• [WORK TASK]:
Using the entries that follow, collect the lines where the word "recipes" appears.
**** PROVIDED RECORDS ****
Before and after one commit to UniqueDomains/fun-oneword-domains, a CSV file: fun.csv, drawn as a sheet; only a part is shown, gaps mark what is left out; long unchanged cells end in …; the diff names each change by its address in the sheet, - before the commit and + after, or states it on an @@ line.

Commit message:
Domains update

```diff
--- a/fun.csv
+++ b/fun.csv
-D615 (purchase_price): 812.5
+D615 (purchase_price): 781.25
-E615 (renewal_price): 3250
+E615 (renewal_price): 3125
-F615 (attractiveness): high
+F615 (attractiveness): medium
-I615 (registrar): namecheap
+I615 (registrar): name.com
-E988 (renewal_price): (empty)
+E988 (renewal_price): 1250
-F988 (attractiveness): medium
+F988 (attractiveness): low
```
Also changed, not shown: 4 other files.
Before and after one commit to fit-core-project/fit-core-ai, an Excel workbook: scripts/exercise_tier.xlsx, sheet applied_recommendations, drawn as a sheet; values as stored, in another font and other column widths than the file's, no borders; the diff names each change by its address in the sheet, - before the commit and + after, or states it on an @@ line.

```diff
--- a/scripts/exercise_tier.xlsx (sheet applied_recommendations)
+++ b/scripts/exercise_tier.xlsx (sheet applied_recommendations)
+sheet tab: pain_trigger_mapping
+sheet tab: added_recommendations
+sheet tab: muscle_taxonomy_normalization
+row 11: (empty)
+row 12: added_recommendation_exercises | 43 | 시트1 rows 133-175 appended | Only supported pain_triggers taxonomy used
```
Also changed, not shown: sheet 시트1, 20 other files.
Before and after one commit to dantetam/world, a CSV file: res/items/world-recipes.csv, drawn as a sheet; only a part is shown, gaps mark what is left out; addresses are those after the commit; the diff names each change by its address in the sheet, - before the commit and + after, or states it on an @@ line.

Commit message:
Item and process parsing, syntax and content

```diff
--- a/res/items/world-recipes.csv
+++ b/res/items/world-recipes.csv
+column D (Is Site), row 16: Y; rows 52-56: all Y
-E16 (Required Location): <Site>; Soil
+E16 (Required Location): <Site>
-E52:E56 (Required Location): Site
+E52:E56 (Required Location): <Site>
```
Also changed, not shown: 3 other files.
****
• [REPLY TO THE TASK]:
Before and after one commit to dantetam/world, a CSV file: res/items/world-recipes.csv, drawn as a sheet; only a part is shown, gaps mark what is left out; addresses are those after the commit; the diff names each change by its address in the sheet, - before the commit and + after, or states it on an @@ line.
--- a/res/items/world-recipes.csv
+++ b/res/items/world-recipes.csv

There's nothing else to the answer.